"[A] notable contribution is [Craven's] attention to the exploration of various forms of diversity among the Virginia homebirth supporters whom she interviewed.... Also of particular interest are the moments when Craven highlights interviews with homebirth supporters who are ideologically opposed on other reproductive issues...[M]uch of the book is praiseworthy."
"Pushing for Midwives might be used as a template of feminist-activist scholarship for those desiring to produce it in the future.... [A] taut, accessibly written, close study of a movement.... Craven accomplishes what she set out to do, which was to write a nuanced, historically informed, possibly prescriptive ethnography of a complex social and political movement."
"Women’s health activists and midwifery advocates will likely find a lot of food for thought in the pages of Pushing for Midwives."
"This book offers valuable insight for research activists and scholars by adding to literature that seeks to understand how even good intentions can ultimately harm advocacy movements in the long run.
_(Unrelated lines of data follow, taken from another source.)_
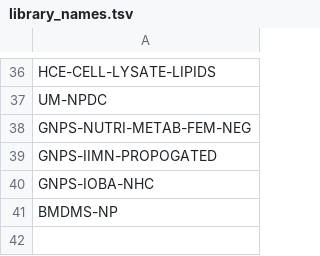
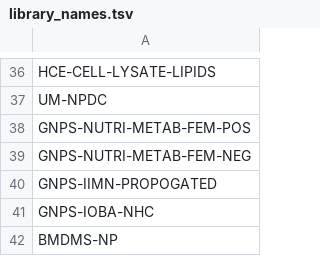
Before and after one commit to Wang-Bioinformatics-Lab/GNPS_ExternalStructureProxy, a TSV file: library_names.tsv, drawn as a sheet; only a part is shown, gaps mark what is left out; the diff names each change by its address in the sheet, - before the commit and + after, or states it on an @@ line.

Commit message:
adding libraries

```diff
--- a/library_names.tsv
+++ b/library_names.tsv
+row 38: GNPS-NUTRI-METAB-FEM-POS
```
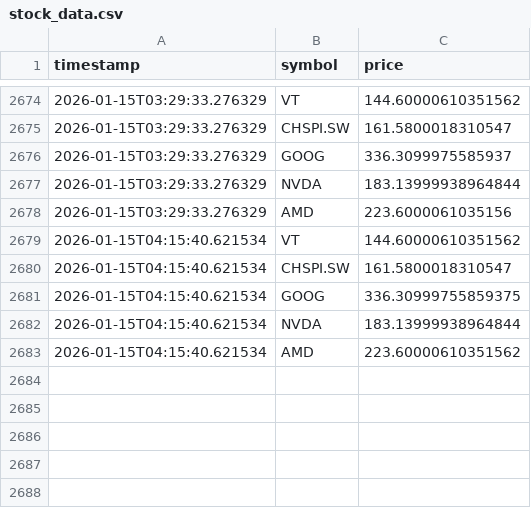
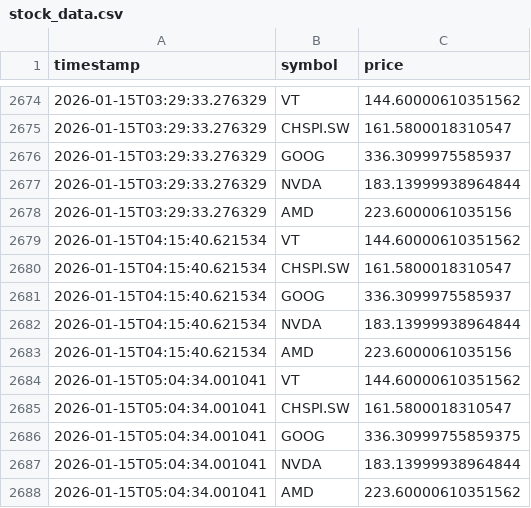
Before and after one commit to divin1/merkato, a CSV file: data/stock_data.csv, drawn as a sheet; only a part is shown, gaps mark what is left out.

```diff
--- a/data/stock_data.csv
+++ b/data/stock_data.csv
@@ -2680,4 +2680,9 @@ timestamp,symbol,price
 2026-01-15T04:15:40.621534,CHSPI.SW,161.5800018310547
-2026-01-15T04:15:40.621534,GOOG,336.30999755859375
+2026-01-15T04:15:40.621534,GOOG,336.3099975585937
 2026-01-15T04:15:40.621534,NVDA,183.13999938964844
-2026-01-15T04:15:40.621534,AMD,223.60000610351562
+2026-01-15T04:15:40.621534,AMD,223.6000061035156
+2026-01-15T05:04:34.001041,VT,144.60000610351562
+2026-01-15T05:04:34.001041,CHSPI.SW,161.5800018310547
+2026-01-15T05:04:34.001041,GOOG,336.30999755859375
+2026-01-15T05:04:34.001041,NVDA,183.13999938964844
+2026-01-15T05:04:34.001041,AMD,223.60000610351562
```
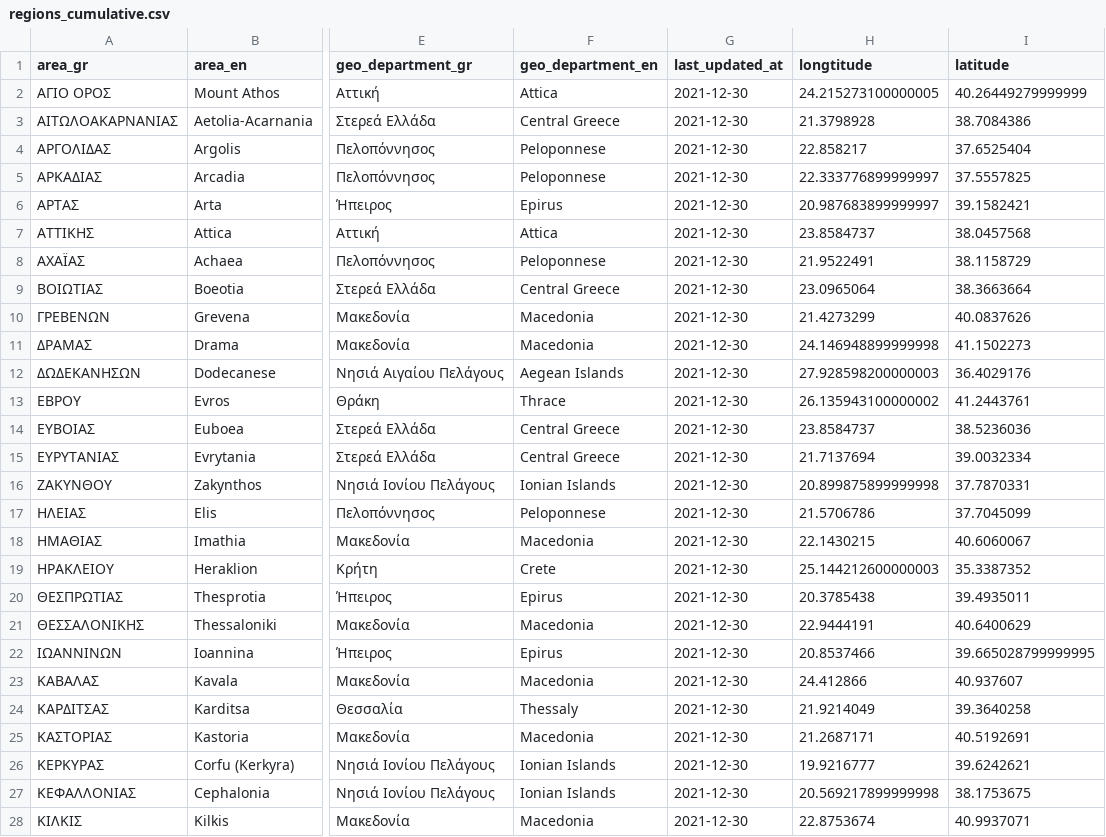
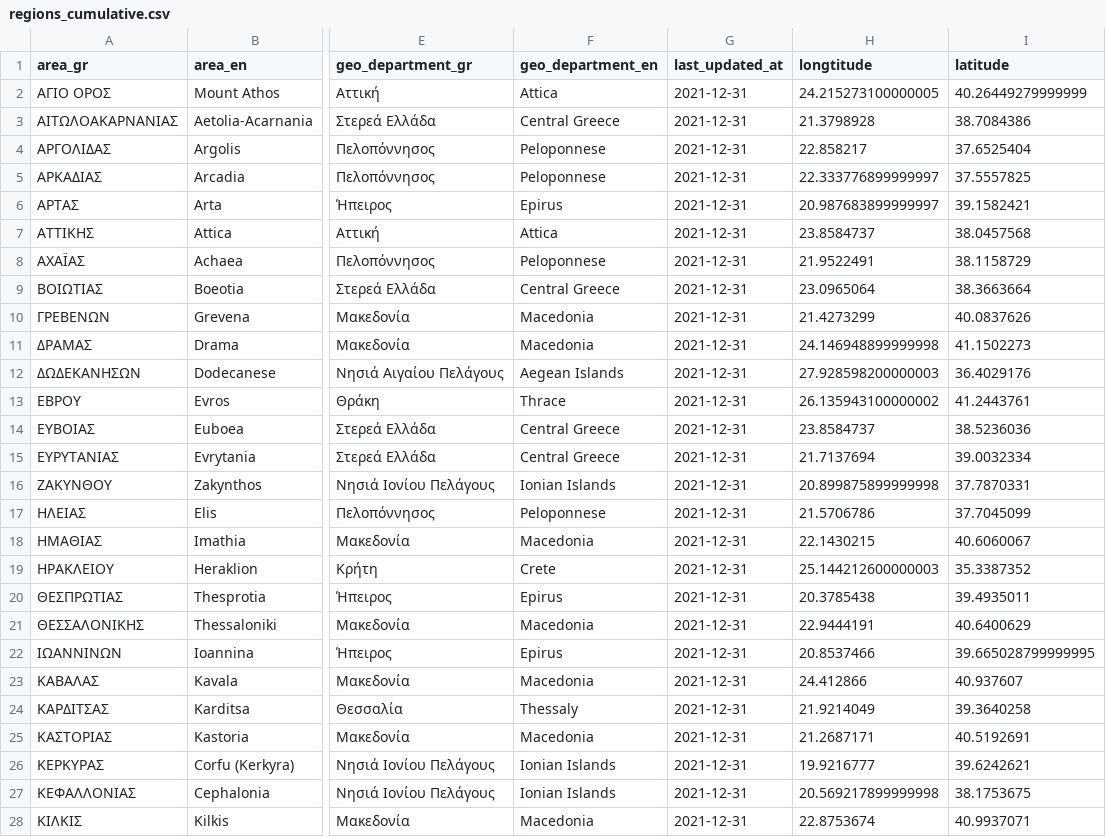
Before and after one commit to Covid-19-Response-Greece/covid19-data-greece, a CSV file: data/greece/regional/regions_cumulative.csv, drawn as a sheet; only a part is shown, gaps mark what is left out; the diff covers the shown part only; the diff names each change by its address in the sheet, - before the commit and + after, or states it on an @@ line.

```diff
--- a/data/greece/regional/regions_cumulative.csv
+++ b/data/greece/regional/regions_cumulative.csv
-G2:G28 (last_updated_at): 2021-12-30
+G2:G28 (last_updated_at): 2021-12-31
```
Also changed, not shown: 25 edited cells elsewhere in this file, data/greece/regional/regions_daily.csv, data/greece/regional/regions_history_cases.csv, 5 other files.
For the feminist scholar, this book indicates that the current framing of reproductive rights under a consumer model serves to disenfranchise specific groups of women, whether intentionally or not. For students, Craven’s book highlights a movement that is not strictly a religious or political issue. There are members who are pro-life, pro-choice, Republican, and Democrat and are able to work together toward a shared goal. Her writing is clear, her examples are thoroughly detailed, and her ideas would serve to stimulate students at a variety of academic levels.... Craven makes a compelling argument for reframing the reproductive rights movement specifically and details a troubling historical pattern of socioeconomic-based rhetorical tactics. More broadly, she offers a cautionary lens through which to analyze the vocabulary and tactics in activist rhetoric that potentially serve to silence those they claim to help."
Christa Craven is an Assistant Professor of Anthropology and Women's, Gender, and Sexuality Studies at the College of Wooster.